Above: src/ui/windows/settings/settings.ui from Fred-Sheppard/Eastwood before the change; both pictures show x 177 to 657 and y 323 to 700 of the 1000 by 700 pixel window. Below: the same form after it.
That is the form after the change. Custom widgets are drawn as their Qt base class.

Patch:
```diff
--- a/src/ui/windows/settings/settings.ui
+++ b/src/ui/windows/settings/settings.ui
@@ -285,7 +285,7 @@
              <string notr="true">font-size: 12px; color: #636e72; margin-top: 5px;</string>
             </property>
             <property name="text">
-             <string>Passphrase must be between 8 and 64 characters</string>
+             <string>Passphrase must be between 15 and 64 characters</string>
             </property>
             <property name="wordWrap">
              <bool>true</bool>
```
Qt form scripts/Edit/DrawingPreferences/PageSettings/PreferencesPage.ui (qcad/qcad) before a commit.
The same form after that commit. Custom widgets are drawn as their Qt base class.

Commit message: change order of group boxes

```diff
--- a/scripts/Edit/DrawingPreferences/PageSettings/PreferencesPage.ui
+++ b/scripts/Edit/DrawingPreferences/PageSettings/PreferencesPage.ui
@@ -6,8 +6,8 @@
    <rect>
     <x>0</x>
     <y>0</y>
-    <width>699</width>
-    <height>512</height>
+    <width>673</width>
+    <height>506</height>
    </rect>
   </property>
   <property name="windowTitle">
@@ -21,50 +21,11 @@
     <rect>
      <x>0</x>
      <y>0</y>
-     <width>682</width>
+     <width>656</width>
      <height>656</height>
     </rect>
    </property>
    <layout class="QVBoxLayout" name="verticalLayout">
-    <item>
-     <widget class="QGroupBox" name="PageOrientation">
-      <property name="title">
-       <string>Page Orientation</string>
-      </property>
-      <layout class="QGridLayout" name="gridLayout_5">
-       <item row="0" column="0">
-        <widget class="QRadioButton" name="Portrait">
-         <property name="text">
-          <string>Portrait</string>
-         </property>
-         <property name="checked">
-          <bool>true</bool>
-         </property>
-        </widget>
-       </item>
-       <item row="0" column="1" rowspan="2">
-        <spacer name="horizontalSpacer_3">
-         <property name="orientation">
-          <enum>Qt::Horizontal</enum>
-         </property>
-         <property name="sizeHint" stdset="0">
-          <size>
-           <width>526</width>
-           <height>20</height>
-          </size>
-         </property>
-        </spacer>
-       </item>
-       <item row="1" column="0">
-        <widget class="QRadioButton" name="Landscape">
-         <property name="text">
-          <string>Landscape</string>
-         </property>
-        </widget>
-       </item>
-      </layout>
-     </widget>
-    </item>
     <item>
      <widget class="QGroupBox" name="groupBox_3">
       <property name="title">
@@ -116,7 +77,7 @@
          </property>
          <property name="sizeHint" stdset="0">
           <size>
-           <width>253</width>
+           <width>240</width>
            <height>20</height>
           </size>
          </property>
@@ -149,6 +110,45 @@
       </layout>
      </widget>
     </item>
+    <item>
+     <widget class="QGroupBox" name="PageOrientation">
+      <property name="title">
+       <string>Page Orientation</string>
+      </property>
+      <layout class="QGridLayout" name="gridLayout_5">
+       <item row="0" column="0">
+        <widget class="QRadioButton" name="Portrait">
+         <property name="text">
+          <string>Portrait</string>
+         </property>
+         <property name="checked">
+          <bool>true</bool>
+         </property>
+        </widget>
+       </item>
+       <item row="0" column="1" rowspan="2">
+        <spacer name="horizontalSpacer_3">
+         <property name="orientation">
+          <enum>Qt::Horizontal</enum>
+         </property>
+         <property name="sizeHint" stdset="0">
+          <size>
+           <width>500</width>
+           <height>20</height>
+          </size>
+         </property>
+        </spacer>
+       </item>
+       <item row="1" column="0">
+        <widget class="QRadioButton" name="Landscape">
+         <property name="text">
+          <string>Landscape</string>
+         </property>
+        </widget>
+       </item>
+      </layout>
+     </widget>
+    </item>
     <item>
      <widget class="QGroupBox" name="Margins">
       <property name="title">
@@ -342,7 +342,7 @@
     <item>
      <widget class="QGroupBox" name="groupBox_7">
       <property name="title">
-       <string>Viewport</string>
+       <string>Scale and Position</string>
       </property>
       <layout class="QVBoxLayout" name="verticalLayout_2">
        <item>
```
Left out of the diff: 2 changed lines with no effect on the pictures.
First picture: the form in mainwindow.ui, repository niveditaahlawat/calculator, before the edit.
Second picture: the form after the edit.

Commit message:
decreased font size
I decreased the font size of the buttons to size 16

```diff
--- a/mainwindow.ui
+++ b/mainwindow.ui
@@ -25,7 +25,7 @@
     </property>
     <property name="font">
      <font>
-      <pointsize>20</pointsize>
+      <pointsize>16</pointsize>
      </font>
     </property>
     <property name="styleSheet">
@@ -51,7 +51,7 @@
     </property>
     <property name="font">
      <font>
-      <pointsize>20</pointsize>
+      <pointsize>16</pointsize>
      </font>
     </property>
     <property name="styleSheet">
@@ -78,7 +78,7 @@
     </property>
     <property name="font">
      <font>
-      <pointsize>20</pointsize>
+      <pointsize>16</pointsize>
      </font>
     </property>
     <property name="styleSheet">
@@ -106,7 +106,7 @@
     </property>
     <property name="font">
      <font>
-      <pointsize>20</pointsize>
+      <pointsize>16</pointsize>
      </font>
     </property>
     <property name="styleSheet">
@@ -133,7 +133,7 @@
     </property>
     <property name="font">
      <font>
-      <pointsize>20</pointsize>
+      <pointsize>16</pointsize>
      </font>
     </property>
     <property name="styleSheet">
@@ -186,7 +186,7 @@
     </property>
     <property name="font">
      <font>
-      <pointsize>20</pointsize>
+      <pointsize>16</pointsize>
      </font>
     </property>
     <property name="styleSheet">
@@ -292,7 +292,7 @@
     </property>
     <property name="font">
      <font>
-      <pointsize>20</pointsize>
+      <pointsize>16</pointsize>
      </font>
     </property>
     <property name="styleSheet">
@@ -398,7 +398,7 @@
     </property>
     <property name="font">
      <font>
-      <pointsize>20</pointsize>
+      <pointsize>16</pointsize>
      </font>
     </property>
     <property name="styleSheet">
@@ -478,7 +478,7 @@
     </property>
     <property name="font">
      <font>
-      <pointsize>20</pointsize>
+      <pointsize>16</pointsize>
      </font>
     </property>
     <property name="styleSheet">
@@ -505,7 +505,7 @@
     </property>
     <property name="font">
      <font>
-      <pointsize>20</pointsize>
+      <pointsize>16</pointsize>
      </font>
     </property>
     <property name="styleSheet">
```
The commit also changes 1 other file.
========================
§ **What to produce**
In the entries above, locate every line with the word "DrawingPreferences" and copy it.

§ **The completed task**
Qt form scripts/Edit/DrawingPreferences/PageSettings/PreferencesPage.ui (qcad/qcad) before a commit.
--- a/scripts/Edit/DrawingPreferences/PageSettings/PreferencesPage.ui
+++ b/scripts/Edit/DrawingPreferences/PageSettings/PreferencesPage.ui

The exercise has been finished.